On Friday, Senate Finance Committee members Sens. Chuck Grassley of Iowa and Orrin Hatch of Utah released data from four health care companies participating in the DC HealthLink marketplace and found that only five customers had finalized their plans and paid their premiums. The senators found that two customers were fully enrolled in CareFirst BlueCross BlueShield, while three more were enrolled in Kaiser Permanente. No customers were enrolled in UnitedHealthcare or Aetna.
Grassley and Hatch have used the data to criticize the Obama administration’s rollout of Obamacare, as well as the seeming lack of interest in the program itself.
“With numbers like these, it's no wonder the Obama administration hasn't wanted to release how many people have signed up for Obamacare,” Hatch wrote in a press release. “With data from D.C.'s four participating health plans in, there's been a whopping five people enrolled in the city’s exchange.
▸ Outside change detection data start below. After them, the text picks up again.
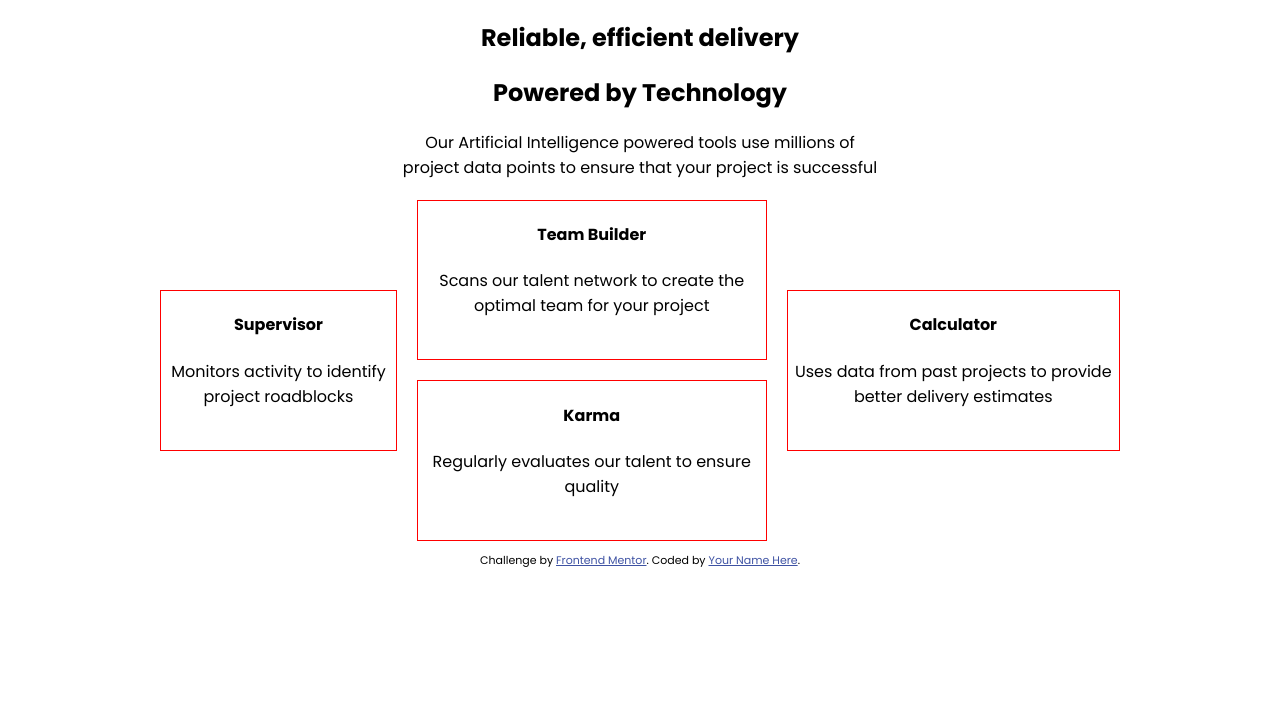
Repository: BuduCE/four-card-feature-section-master
Page: index.html
An editor plug-in stored every save of this project. The page is shown before and after the next save, followed by the edit.
The browser window is 1280 px wide. The pictures show the whole page.

Above is the page before, as saved 2023-06-01 22:17:53.

After the next save:
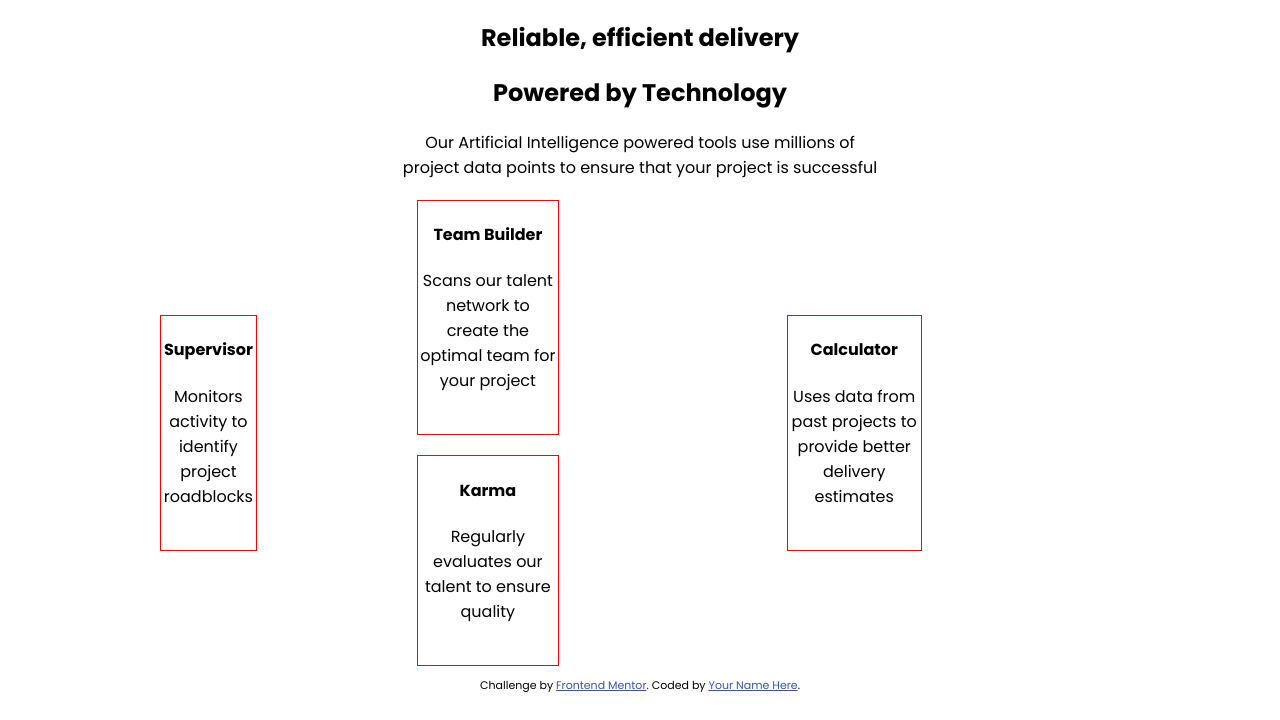
Saved 4 s later.
--- a/styles.css
+++ b/styles.css
@@ -26,7 +26,7 @@ body {
     margin-top: 20px;
 }
 .card{
-    width: ;
+    width: 40%;
     border: 1px solid red;
 }
 .special{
That’s right, five. Whether it's significant problems with the website, people being forced off the coverage they had or skyrocketing costs, these numbers are even more proof of what a disaster Obamacare is and why it should be delayed.”
However, despite Grassley and Hatch’s claims, DC HealthLink officials insist that there’s more to the story than the senators are presenting. Grassley and Hatch are counting only the DC HealthLink members who have paid their first month of premiums, while ignoring the many more that have selected healthcare plans but have not yet paid for them.
“That is not an accurate depiction of the strong level of interest in the District of Columbia in obtaining quality, affordable health insurance,” DC HealthLink spokesman Richard Sorian told Politico in an email.
While only five people have paid their premiums for DC HealthLink plans, far more have actually signed up for the program. As of Oct. 21, Sorian said, 321 people who signed up for DC HealthLink had selected a plan. Of those, 164 people finalized their decision and requested an invoice for their premium payment. As the Washington Post notes, healthcare companies are not notified when individuals select their health plans and request invoices, only when they have officially pay their first premium.
Sorian says that because health care customers have until Dec. 15 to pay for their premiums, there is no reason for every DC HealthLink user to have paid for their plans at this point.
"Consumers have until Dec. 15 to finalize their selection by paying their first month’s premium in order to have coverage on Jan. 1, 2014," Sorian said. "We are very pleased with the strong, enthusiastic response from the residents and small business owners in the District.”
Eric Brown is an IBTimes reporter who eats far too much pizza. He is a graduate of Mercer University in Macon, Georgia, and currently resides in Brooklyn.